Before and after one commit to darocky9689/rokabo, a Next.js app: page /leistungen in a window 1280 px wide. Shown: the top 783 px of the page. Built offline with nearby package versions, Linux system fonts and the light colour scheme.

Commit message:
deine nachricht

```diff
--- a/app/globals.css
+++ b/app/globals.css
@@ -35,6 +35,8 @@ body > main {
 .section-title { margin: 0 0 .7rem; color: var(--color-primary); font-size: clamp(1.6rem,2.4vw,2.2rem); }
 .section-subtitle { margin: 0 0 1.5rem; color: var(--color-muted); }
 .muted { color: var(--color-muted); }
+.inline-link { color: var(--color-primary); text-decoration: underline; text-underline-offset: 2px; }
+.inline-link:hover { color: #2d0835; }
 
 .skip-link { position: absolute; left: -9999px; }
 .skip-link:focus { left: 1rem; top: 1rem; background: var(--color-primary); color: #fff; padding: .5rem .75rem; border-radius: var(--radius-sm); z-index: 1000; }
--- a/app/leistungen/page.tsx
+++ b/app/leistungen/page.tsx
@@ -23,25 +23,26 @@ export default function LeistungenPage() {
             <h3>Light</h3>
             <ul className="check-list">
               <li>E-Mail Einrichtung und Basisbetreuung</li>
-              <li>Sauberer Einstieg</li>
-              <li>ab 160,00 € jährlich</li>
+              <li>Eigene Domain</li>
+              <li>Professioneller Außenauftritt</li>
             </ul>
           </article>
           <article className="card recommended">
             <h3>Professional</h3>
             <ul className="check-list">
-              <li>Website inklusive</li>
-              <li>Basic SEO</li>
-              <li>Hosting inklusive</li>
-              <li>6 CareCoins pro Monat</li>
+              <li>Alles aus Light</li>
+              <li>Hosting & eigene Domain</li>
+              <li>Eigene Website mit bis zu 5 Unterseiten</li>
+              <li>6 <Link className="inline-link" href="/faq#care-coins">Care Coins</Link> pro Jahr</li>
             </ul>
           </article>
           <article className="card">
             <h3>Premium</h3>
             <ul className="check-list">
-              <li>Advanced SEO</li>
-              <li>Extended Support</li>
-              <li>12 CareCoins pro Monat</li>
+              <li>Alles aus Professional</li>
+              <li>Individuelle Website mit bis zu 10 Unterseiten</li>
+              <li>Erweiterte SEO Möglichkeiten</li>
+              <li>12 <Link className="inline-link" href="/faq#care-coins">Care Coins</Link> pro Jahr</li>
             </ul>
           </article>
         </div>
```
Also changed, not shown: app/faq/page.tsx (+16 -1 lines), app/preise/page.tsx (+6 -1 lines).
##############################
## Description of the task
State the number of lines in the records that include "className", and write nothing else.

## Response
7